WILDER SIDE OF OAKLAND COUNTY
Coyotes present a clear and present danger—-to the furry, little, meaty meadow voles that live under the snow in meadows and lawns of Oakland County. Canis latrans, the eastern coyote, is very much at home in the parklands, woodlands and even the suburban and urban areas of Oakland County. Coyotes are elusive, adaptive, curious, and intelligent. They manage to hold their own and often thrive when living in close proximity to humans. Coyote sightings within city limits and along the trails of suburban parks in winter are not at all unusual. They are adapting to our ways and behaviors and have adjusted in our midst far more quickly than we have been able to fully learn about their ways.
Coyotes are wild members of the dog family, quite a bit larger in size than the red foxes that live in Oakland County and significantly smaller than the gray wolves of Michigan’s Upper Peninsula. Adult eastern coyotes weigh, on average, 35 – 45 pounds and bear a strong resemblance to a medium-size German Shepard. However, in winter months they often appear larger than they are due to their thick fur coat. Eastern coyotes have long legs, thick fur, a pointy snout, and a large drooping bushy black-tipped tail that remains down when running. Their fur color ranges from silvery gray with hints of yellow to a grizzled, brownish red. The characteristic pointed upright ears and yellow eyes are clearly seen in the photo captured by a hidden motion detection activated wildlife camera at Rose Oaks County Park in late November.

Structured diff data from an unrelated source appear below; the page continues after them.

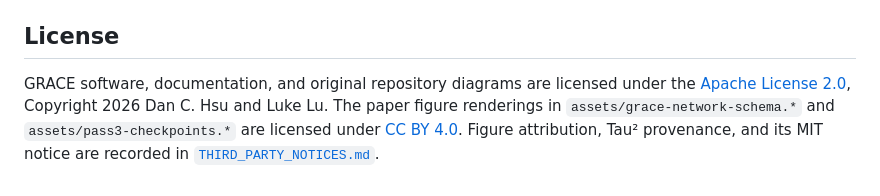
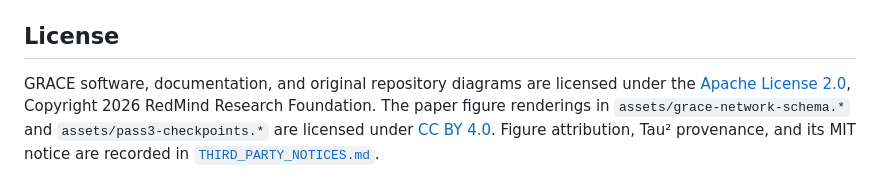
Before and after one commit to RedMind-Research/GRACE, a Markdown page: README.md, the part around the change. Drawn GitHub-style.

Commit message:
Update copyright holder in README.md

```diff
--- a/README.md
+++ b/README.md
@@ -256,4 +256,4 @@ Development and release requirements are documented in [`CONTRIBUTING.md`](https
 
 ## License
 
-GRACE software, documentation, and original repository diagrams are licensed under the [Apache License 2.0](https://github.com/RedMind-Research/GRACE/blob/main/LICENSE), Copyright 2026 Dan C. Hsu and Luke Lu. The paper figure renderings in `assets/grace-network-schema.*` and `assets/pass3-checkpoints.*` are licensed under [CC BY 4.0](https://creativecommons.org/licenses/by/4.0/). Figure attribution, Tau² provenance, and its MIT notice are recorded in [`THIRD_PARTY_NOTICES.md`](https://github.com/RedMind-Research/GRACE/blob/main/THIRD_PARTY_NOTICES.md).
+GRACE software, documentation, and original repository diagrams are licensed under the [Apache License 2.0](https://github.com/RedMind-Research/GRACE/blob/main/LICENSE), Copyright 2026 RedMind Research Foundation. The paper figure renderings in `assets/grace-network-schema.*` and `assets/pass3-checkpoints.*` are licensed under [CC BY 4.0](https://creativecommons.org/licenses/by/4.0/). Figure attribution, Tau² provenance, and its MIT notice are recorded in [`THIRD_PARTY_NOTICES.md`](https://github.com/RedMind-Research/GRACE/blob/main/THIRD_PARTY_NOTICES.md).
```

Coyotes in Oakland County tend to be loners, except during breeding season and when raising pups. Their primary food includes: rabbits, mice, meadow voles, goose eggs, birds, snakes, frogs, squirrels, woodchucks, carrion, and fawns. During spring, summer and fall, a great variety of wild and cultivated fruits join their menu. Coyotes are opportunistic and are quick to enjoy the bounty under a bird feeder, easily accessible trash, and will even feed on free-roaming cats or small unattended dogs that wander into their territory (NOTE: Cars pose a greater threat to loose dogs and cats than do coyotes).
Coyotes play an important role in the ecosystem of Oakland County, helping to keep rodents, small mammals, and the golf course and lakeshore loving Canadian geese populations under control. They are by their very nature fearful of humans; however, if coyotes are given access to human food and garbage, their behavior changes and they become bold. That is where trouble may begin. Coyotes that are fed by people may lose their fear of humans and then develop a territorial attitude that could lead to aggressive behavior. If a coyote is encountered on a trail and does not quickly flee, never, ever run away. Running can provoke an instinctive predatory response from a coyote. Stand your ground. Yell at the coyote. Throw anything, except for food. The coyote will flee with a strong reminder that humans are a threat.
“Coyotes rarely attack humans. Bites from snakes, rodents, and domestic dogs are a far greater possibility than coyote bites, according to public health authorities. However, coyotes that are fed become accustomed to people and present a human safety risk. People should never intentionally feed or attempt to tame coyotes. It is in the best interest of both coyotes and humans if coyotes retain their instinctive fear of people. The following important points can help minimize potential conflicts with coyotes:”
•Never approach or touch a coyote
•Never intentionally feed a coyote
•Eliminate all outside food sources, especially pet foods
•Put garbage out the morning of pickup day
•Clear out wood and brush piles; they are good habitat for rats and mice and may attract coyotes
•Good husbandry practices, guard animals, and coyote control measures can help to protect livestock
•Do not allow pets to roam free when coyotes are present – consider keeping pets indoors or accompany them outside, especially at night
The two excellent links that follow are rich with detailed information on coyote behavior and living in coyote country. Oakland County is very much a part of coyote country.
Excellent Urban Coyote Ecology info from Illinois: http://ohioline.osu.edu/b929/pdf/b929.pdf
“Keep Me Wild” coyote info from California: http://www.dfg.ca.gov/keepmewild/coyote.html
Text and photo by Jonathan Schechter, Nature Education Writer for Oakland County Parks. firstname.lastname@example.org
Visit DestinationOakland for detailed information on all 13 Oakland County Parks.